While here I received a note from CEIS and it struck me that I would not be having this amazing opportunity of seeing how these students’ ideas have taken shape and how their presentation skills and confidence have increased since I first engaged with them last year, had it not been for the Social Enterprise World Forum study visit in 2013.
Sitting on the bus from Vancouver to Calgary I was talking about the work I had been doing at the Universities of Teeside and Durham when a fellow traveller mentioned that she had just had an email from Vietnam looking for a social entrepreneur to support a student programme there. A quick forward from the blackberry, a bid completed in my hotel room and finalised with a colleague across a 7 hour time difference, then a Skype interview two days after I returned from Canada, I found myself in Hanoi, Vietnam helping to launch a social enterprise competition to lecturers and students just a week later.
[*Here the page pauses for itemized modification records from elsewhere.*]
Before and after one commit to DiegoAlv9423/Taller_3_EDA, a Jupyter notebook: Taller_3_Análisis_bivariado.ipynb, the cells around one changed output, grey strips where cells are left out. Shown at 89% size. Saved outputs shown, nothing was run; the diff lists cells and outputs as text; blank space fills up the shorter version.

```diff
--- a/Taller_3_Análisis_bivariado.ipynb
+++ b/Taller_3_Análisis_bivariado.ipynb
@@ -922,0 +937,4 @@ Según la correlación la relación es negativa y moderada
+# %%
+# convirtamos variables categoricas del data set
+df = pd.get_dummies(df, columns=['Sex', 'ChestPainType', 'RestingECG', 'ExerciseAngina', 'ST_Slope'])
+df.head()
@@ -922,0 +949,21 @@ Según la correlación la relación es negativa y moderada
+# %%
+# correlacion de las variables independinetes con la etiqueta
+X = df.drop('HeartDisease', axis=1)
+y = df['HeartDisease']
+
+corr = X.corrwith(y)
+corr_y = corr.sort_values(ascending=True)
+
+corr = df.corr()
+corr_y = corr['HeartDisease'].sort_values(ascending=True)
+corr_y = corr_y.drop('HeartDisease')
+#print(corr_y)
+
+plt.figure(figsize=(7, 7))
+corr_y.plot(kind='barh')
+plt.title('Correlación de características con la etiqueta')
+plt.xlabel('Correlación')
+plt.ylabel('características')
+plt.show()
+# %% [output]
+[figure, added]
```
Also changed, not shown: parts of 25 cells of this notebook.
Having taken part in the Social Enterprise World Forum (SEWF) in Rio de Janeiro in 2012, it was an easy decision to join the CEIS visit to Calgary, Canada in October 2013 for the SEWF that year. Talking with policy makers, investors and visiting social enterprises as part of the visit added to the debate and discussion that took place at the World Forum.
I learnt a lot in Canada about creating ecosystems for social enterprises and I have since been working in the North East of England to develop the environment in which we work. What made the trip even more special was the great group of participants who came on the tour from Vancouver through the Rockies to Calgary.
Taking part in a study tour gives the opportunity to have conversations you would not otherwise be able to have, so I am now saving up for SEWF 2014, Korea where I hope to discover more new and exciting opportunities!
Kate Welch, Chief Executive, Social Enterprise Acumen CIC
To find out more about the work Kate and Social Enterprise Acumen do, visit http://www.socialenterpriseacumen.co.uk/
You can also take a look at some of the inspiring social enterprises set up by students, lookPositive and Sasa Twende, where Kate has been offering support to students and staff to better understand social enterprise and how to become social entrepreneurs.